Yarsagumba is the main source of income for many families in Bajhang. Every year, transactions worth around Rs 400 million take place through the business of yarsagumba in the district.
“The main source of income for the people of Surma and Saipal rural municipalities is yarsagumba. The people could face a shortage of food and essentials in the coming season if they are unable to collect the herb this year,” said Dan Bahadur Surmeli, chairman of the Bajhang Chamber of Commerce and Industry.
After the district administration imposed a ban on yarsagumba collection, locals of Jayprithvi, Bungal, Chhabis Pathibhera, Surma, Saipal and Masta had raised their voices against the decision.
“We will die of hunger if we don’t collect yarsa this season,” said Ganesh Bohara, a yarsa collector from the district. “We are defying the ban to go pick the herb because if we don’t then we will have nothing to eat next year. We will take the risk of going to prison.”
Puskal Bohara, spokesperson at Surma Rural Municipality, said that the municipal office decided to open the highlands to the public after hundreds of collectors started climbing the high pastures of the Himalayas to collect yarsagumba.

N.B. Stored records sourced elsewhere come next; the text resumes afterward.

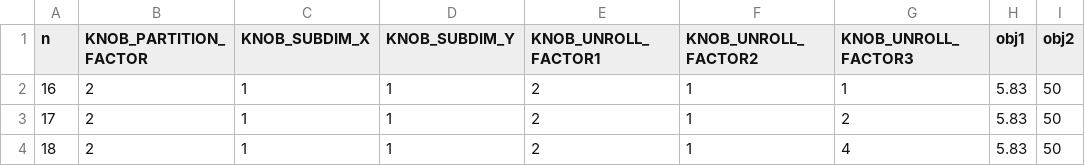
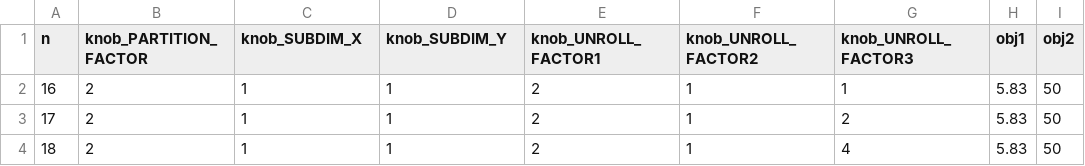
Before and after one commit to KastnerRG/Spector-HLS, a CSV file: matrix_multiplication/results/csv/vivado_matrixmul_sherlock.csv, drawn as a sheet; only a part is shown.

```diff
--- a/matrix_multiplication/results/csv/vivado_matrixmul_sherlock.csv
+++ b/matrix_multiplication/results/csv/vivado_matrixmul_sherlock.csv
@@ -1,2 +1,2 @@
-n,KNOB_PARTITION_FACTOR,KNOB_SUBDIM_X,KNOB_SUBDIM_Y,KNOB_UNROLL_FACTOR1,KNOB_UNROLL_FACTOR2,KNOB_UNROLL_FACTOR3,obj1,obj2
+n,knob_PARTITION_FACTOR,knob_SUBDIM_X,knob_SUBDIM_Y,knob_UNROLL_FACTOR1,knob_UNROLL_FACTOR2,knob_UNROLL_FACTOR3,obj1,obj2
 16,2,1,1,2,1,1,5.83,50
```
Also changed, not shown: matrix_multiplication/results/csv/vivado_matrixmul.csv, 24 other files.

“On Thursday, we decided to open the highlands for herb collection. More than 2,000 collectors had already reached the highlands by then,” Bohara said.
Likewise, Rajendra Dhami, chairman of Saipal Rural Municipality, said, “We had requested the villagers not to climb the highlands to collect yarsagumba this season. But they are adamant. They start out in large numbers and we can’t stop them.”
A few days ago, the Division Forest Office in Bajhang had issued a notice to the Ministry of Industry, Forest, Environment and Tourism in Sudurpaschim Province to inform them of the situation.
“We have asked the ministry to advise us on how to deal with the current situation. The lockdown has been eased but we don’t know whether we should allow collectors to pick yarsa or not. We will wait for the ministry’s suggestion,” said Karna Bahadur Khati, chief at the office.
Chief District Officer of Bajhang Kamalraj Bhandari, however, said that his office will take action against those who defy government decisions.
“We have been requesting the herb collectors who have reached the highlands to return to their villages. If they do not comply, we will take action on the basis of the prevalent legal system of the country,” said Bhandari, adding that he has been discussing with the forest secretary of the provincial government to take the necessary steps.
Meanwhile, in Mugu, Mugamkarmarong Rural Municipality has decided not to open the highlands for yarsagumba collection this season. Tsering Kyi Apne Lama, chairman of the rural municipality said, “The rural municipal office has decided to fine Rs 10,000 to an individual if found picking yarsagumba this season. We hope this move will deter the villagers from going to the highlands and will prevent the spread of the virus in the highlands.”
Raj Bahadur Shahi in Mugu contributed reporting.